──────── DATASET ENTRIES
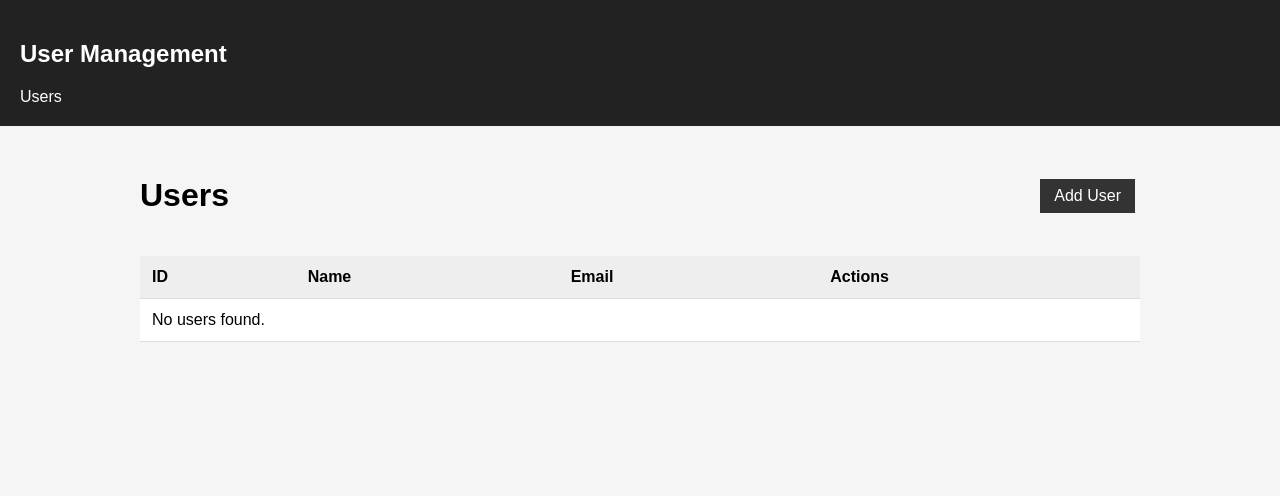
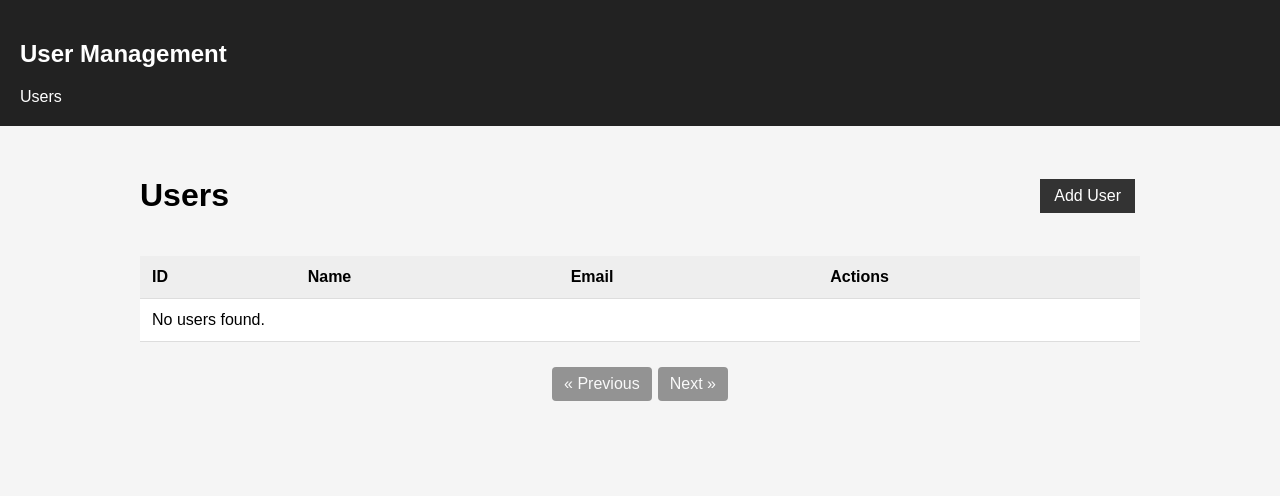
Before and after one commit to lmadhuranga/flask-sample-project-html, a Flask app: page /users in a window 1280 px wide. Shown: the top 496 px of the page. Run offline with Flask 3, Linux system fonts and the light colour scheme.

Commit message:
fixed the test issue in pagination

```diff
--- a/static/css/style.css
+++ b/static/css/style.css
@@ -108,3 +108,8 @@ input {
     background: #666;
     font-weight: bold;
 }
+
+.page-button.disabled {
+    opacity: 0.5;
+    cursor: not-allowed;
+}
--- a/templates/users/list.html
+++ b/templates/users/list.html
@@ -74,13 +74,16 @@ Users
 
     </table>
 
-    {% if pagination.pages > 1 %}
+    <div class="pagination">
 
-    <div class="pagination">
         {% if pagination.has_prev %}
         <a href="{{ url_for('web.users', page=pagination.prev_num) }}" class="page-button">
             &laquo; Previous
         </a>
+        {% else %}
+        <span class="page-button disabled">
+            &laquo; Previous
+        </span>
         {% endif %}
 
 
@@ -107,12 +110,14 @@ Users
         <a href="{{ url_for('web.users', page=pagination.next_num) }}" class="page-button">
             Next &raquo;
         </a>
+        {% else %}
+        <span class="page-button disabled">
+            Next &raquo;
+        </span>
         {% endif %}
 
     </div>
 
-    {% endif %}
-
 </div>
 
 {% endblock %}
```
Also changed, not shown: tests/test_users_web.py (+49 -6 lines).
────────────────
### PROBLEM
Taking the records above as input, show every line in which the word "html" is present.

### ANSWER BELOW
Before and after one commit to lmadhuranga/flask-sample-project-html, a Flask app: page /users in a window 1280 px wide. Shown: the top 496 px of the page. Run offline with Flask 3, Linux system fonts and the light colour scheme.
--- a/templates/users/list.html
+++ b/templates/users/list.html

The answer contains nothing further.